A book review this week, but first, thanks to Will Bickford Smith, founder and editor of conservativeteachers.com for a lively and probing round table with Nick Gibb at Portcullis House. There are more Conservative teachers, and more variety in our experience and opinions, than our opponents would have us believe, and it was good for people to be able to say what they thought without the filters of organisation and hierarchy. Nicky Morgan has agreed to host a future meeting, and in the meantime I hope more Conservatives will read the blog – here is an entertaining starter – and that more Conservative teachers will write for it.
The book is Jo Boaler’s Mathematical Mindsets, a companion to her website. Professor Boaler is an opponent of ours, and signs off emails with “Viva la revolution” (she is a professor of maths and not Spanish). She believes in mixed ability teaching and is opposed to textbooks, “procedures” (standard methods of calculation) and homework, which she considers inequitable as some children don’t have anywhere quiet to do it. She told the Telegraph that multiplication tables caused “crippling anxiety”, and was opposed to testing them, though she did not argue that they were “not worth knowing”, a paradox to which I’ll return.

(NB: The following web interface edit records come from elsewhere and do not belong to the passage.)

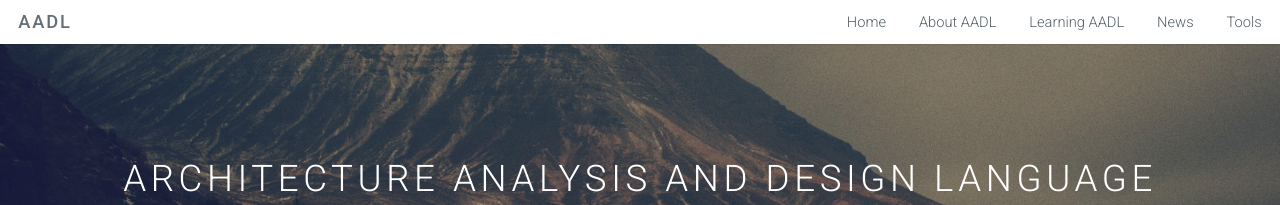
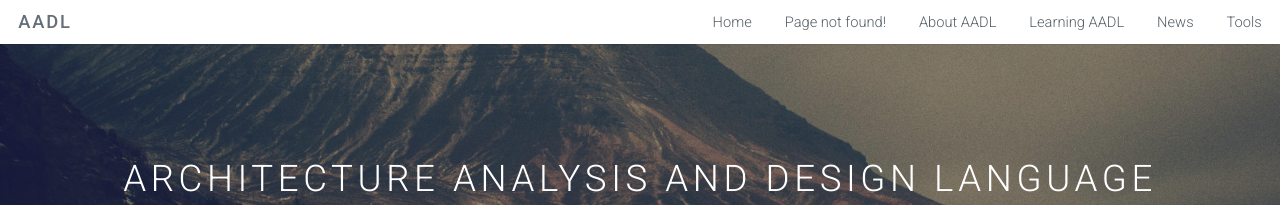
Before and after one commit to saeaadl/saeaadl.github.io, a Jekyll site: the page built from index.html, in a window 1280 px wide and 900 px high. Shown: the top 205 px of the window. Built offline with Jekyll 4.4.1, drawn with Linux system fonts in a browser that asks for light colours.

Commit message:
* Add 404 page, change one picture

```diff
--- /dev/null
+++ b/404.md
@@ -0,0 +1,4 @@
+---
+layout: post
+title: Page not found!
+---
--- a/index.html
+++ b/index.html
@@ -100,7 +100,7 @@
 				</div>
 				<div class="6u">
 					<section class="special">
-						<a href="#" class="image fit"><img src="images/pic02.jpg" alt="" /></a>
+						<a href="#" class="image fit"><img src="images/osate.jpg" alt="" /></a>
 						<h3>AADL Toolchains</h3>
 						<p>AADL tools and plug-ins.</p>
 						<ul class="actions">
```
Also changed, not shown: images/osate.jpg (added).
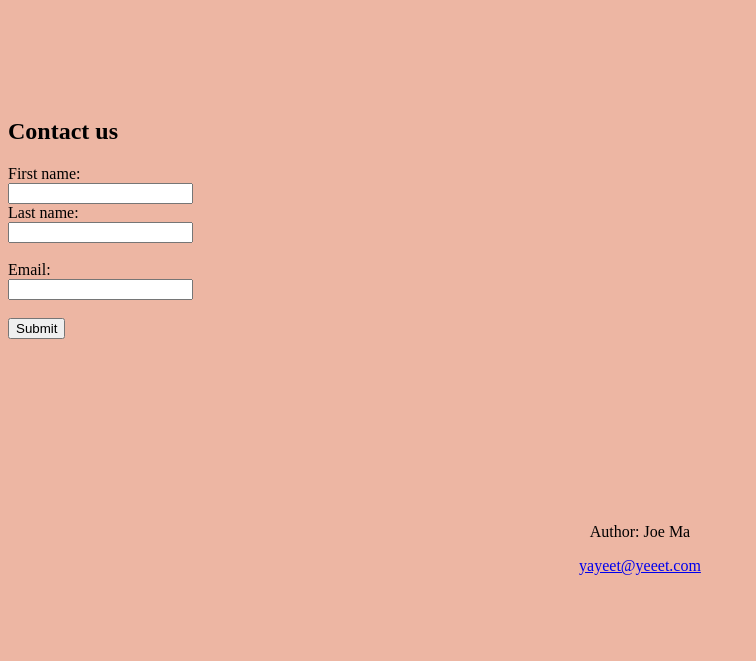
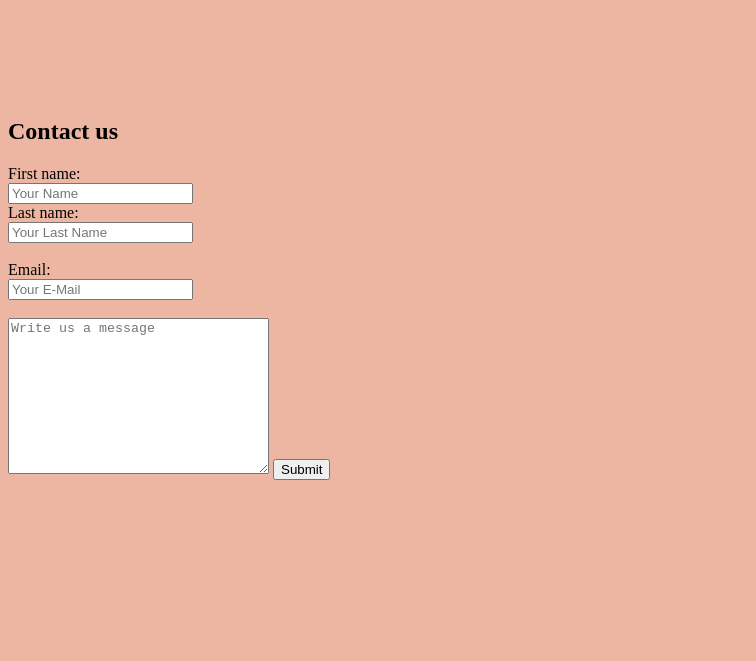
Before and after one commit to AriiMe/Strive-M1, a plain HTML site: page Day6/M1-D6.html in a window 1280 px wide. Shown: the part 999-1660 px from the top of the page, without its empty margins (0-756 px from the left). Drawn offline with Linux system fonts and the light colour scheme.

Commit message:
Update M1-D6.html

```diff
--- a/Day6/M1-D6.html
+++ b/Day6/M1-D6.html
@@ -5,71 +5,17 @@
         No shopping cart / checkout features are required.
         EX1.:
         Add H1 title with the name of the shop
-        <h1>stuff</h1>
         EX2.:
-        <title>Strivezon</title>
         Add a TABLE with the top 5 products of the shop
         EX3.:
-<table style="width:100%">
-  <h2>Products</h2>
-  <tr>
-    <th>Title</th>
-    <th>Image</th>
-    <th>Price</th>
-    <th>Description</th>
-    <td>Link</td>
-  </tr>
-    <td>Banana</td>
-    <td><img src="https://i.kym-cdn.com/photos/images/original/001/170/759/7c9.gif" alt="banana"></td>
-    <td>$299</td>
-    <td>newly genetically modified banana <br>Buy it now link below</td>
-    <td><a href="https://www.amazon.de/Nintendo-Mocchi-Pl%C3%BCsch-Spielzeug-Kissen/dp/B07D9S9B7N/ref=sr_1_4?__mk_de_DE=%C3%85M%C3%85%C5%BD%C3%95%C3%91&dchild=1&keywords=banan&qid=1601903245&sr=8-4" target="_blank">Banan!</a></td>
-  </tr>
-  <tr>
-    <td>Strawberry</td>
-    <td><img src="https://i.redd.it/gfy0tcjrq9s21.jpg" alt="srs"></td>
-    <td>$29,99</td>
-    <td>A cool Strawberry<br>Buy it now link below</td>
-    <td><a href="https://www.amazon.de/Riot-Squad-Strawberry-Watercannon-Aroma/dp/B07YCXC4NK/ref=sr_1_20?__mk_de_DE=%C3%85M%C3%85%C5%BD%C3%95%C3%91&dchild=1&keywords=strawberry&qid=1601903342&sr=8-20" target="_blank">berry!</a> </td>
-  </tr>
-  <tr>
-    <td>Blueberry</td>
-    <td><img src="url" alt="alternatetext"></td>
-    <td>$19</td>
-    <td><br>Buy it now link below</td>
-    <td><a href="https://www.w3schools.com" target="_blank">Blueberry!</a> </td>
-  </tr>
-  <tr>
-    <td>Orange</td>
-    <td><img src="https://images-na.ssl-images-amazon.com/images/I/81FzZyQsZ7L._SL1500_.jpg" alt="ye"></td>
-    <td>$3</td>
-    <td>I was lazy to type so here is sample text<br>Buy it now link below</td>
-    <td><a href="https://www.amazon.de/ARISTOS-Apfelsinen-unbehandelt-Saftorangen-griechische/dp/B01MQJ2QFN/ref=sr_1_14?__mk_de_DE=%C3%85M%C3%85%C5%BD%C3%95%C3%91&dchild=1&keywords=orange&qid=1601903438&sr=8-14" target="_blank">orange!</a> </td>
-  </tr>
-  <tr>
-    <td>Apple</td>
-    <td><img src="https://i.redd.it/rwml5skbnak51.jpg" alt="kindathicc"></td>
-    <td>$1400</td>
-    <td>an Apple from Apple<br>Buy it now link below</td>
-    <td><a href="https://www.amazon.de/Apple-MacBook-dual-core-Prozessor-10-Generation/dp/B0863ZJ1T3/ref=sr_1_11?__mk_de_DE=%C3%85M%C3%85%C5%BD%C3%95%C3%91&dchild=1&keywords=macbook+pro&qid=1601903514&quartzVehicle=184-492&replacementKeywords=macbook&sr=8-11" target="_blank">air!</a> </td>
-  </tr>
-</table>
-
         Each product should have one image, title, description and price
         EX4.:
-
-
-
         Add Map to the shop
         EX5.:
         Add the links to Amazon products for each item in the table
         EX6.: completed in ex.3
         Add a footer with the address and the name of the shop
         EX7.:
-         <footer>
-  <p>Author: John doe</p>
-  <p><a href="mailto:yayeet@yeeet.com">yayeet@yeeet.com</a></p>
-</footer>
         Add a message board where the user can type a message in it (only client side)
         // EXTRA
         EX8.:
@@ -159,12 +105,21 @@
 
 <form action="/action_page.php">
   <label for="fname">First name:</label><br>
-  <input type="text" id="fname" name="fname" value=""><br>
+  <input type="text" id="fname" name="fname" placeholder="Your Name"><br>
   <label for="lname">Last name:</label><br>
-  <input type="text" id="lname" name="lname" value=""><br><br>
+  <input type="text" id="lname" name="lname" placeholder="Your Last Name"><br><br>
   <label for="email">Email:</label><br>
-  <input type="text" id="email" name="email" value=""><br><br>
+  <input type="text" id="email" name="email" placeholder="Your E-Mail"><br><br>
+  <textarea
+                name="message"
+                id="message"
+                cols="30"
+                rows="10"
+                placeholder="Write us a message"
+              ></textarea>
   <input type="submit" value="Submit" onclick="clicked(event)">
+
+
 </form>
 
   <script>
```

To my surprise, I found many of her teaching tasks quite brilliant, and have started to use them. They are interesting and challenging, promoting mathematical reasoning and the flexible application of knowledge. Her criticism that textbooks interfere with this by presenting only the most simple examples – eg only hexagons that are regularly shaped – is often true, though it should not be. She is also correct in saying that school systems too often put sheer speed before understanding, and that this penalises some gifted mathematicians, including the Fields Medal winner Laurent Schwartz. No sensible person would argue against varied and interesting maths teaching.
Her book, though, is about politics as much as maths teaching, and here the glass is very nearly empty. The American temptation to simplify and then exaggerate begins with the introduction, where she describes the OBE as the “greatest honor bestowed in England, given by the queen”. No disrespect to holders of the Order, and particularly not to Mary Beard, but Professor Boaler must know that neither statement is true.
The same fast and loose attitude applies to the presentation of studies and data. A UK school dubbed Phoenix Park is compared with another, Amber Hill (amber – slow down and stop) on the basis of work that took place in the 1990s, though the dates don’t appear in the text. An interesting critique of this study is here.
Professor Boaler’s flagship “Railside School” in California, is equally controversial. Her account of the work has been attacked for selective use of data by a group of California academics, whom Professor Boaler has in turn castigated on her university website for alleged bullying and intimidation. I hate bullying, but in a 2008 paper cited in a US Supreme Court case, she concedes her critics’ main point – Railside pupils did very well in algebra, but not so well in other aspects of maths. Professor Boaler says that this may be because of the pupils’ lower attainment in “language arts” – English, to us – but the available evidence suggests that it might equally well be the result of paying more attention to algebra than to other aspects of maths, particularly calculation. On reflection, this is the basis of Professor Boaler’s “revolution”. She wants to replace arithmetic with algebra as the foundation of school mathematics.
Which brings me back to the humble 2x table. Some schools teach children to count in multiples instead of teaching the table, and some as a preparation for it. In either case, I have always found that this makes learning the table more difficult, and see it as an problem of co-ordination rather than maths, as nearly everyone can add two to a given number.
One of my current pupils, now aged 11, was indeed in a state of “crippling anxiety” over maths at the age of ten, chiefly because he did not know any number facts without working them out from scratch, including the 2x table beyond 2×2. Careful teaching of the 2x table provided a template for the others, in which he is now fluent, and a model for learning other key facts, including addition and subtraction of numbers to 20. In each case, I followed Professor Boaler’s principle of unpacking and explaining, so that he understood everything he learned, but also the principles of memory development set out by the Nobel winner Eric Kandel, whose work does not appear in her list of references. My pupil has gone from not liking maths to expressing a wish to become a maths teacher. Whether he will become one or not, I don’t know. I do, though, see learning tables as a key step in opening up the possibility, and in enabling him to enjoy maths.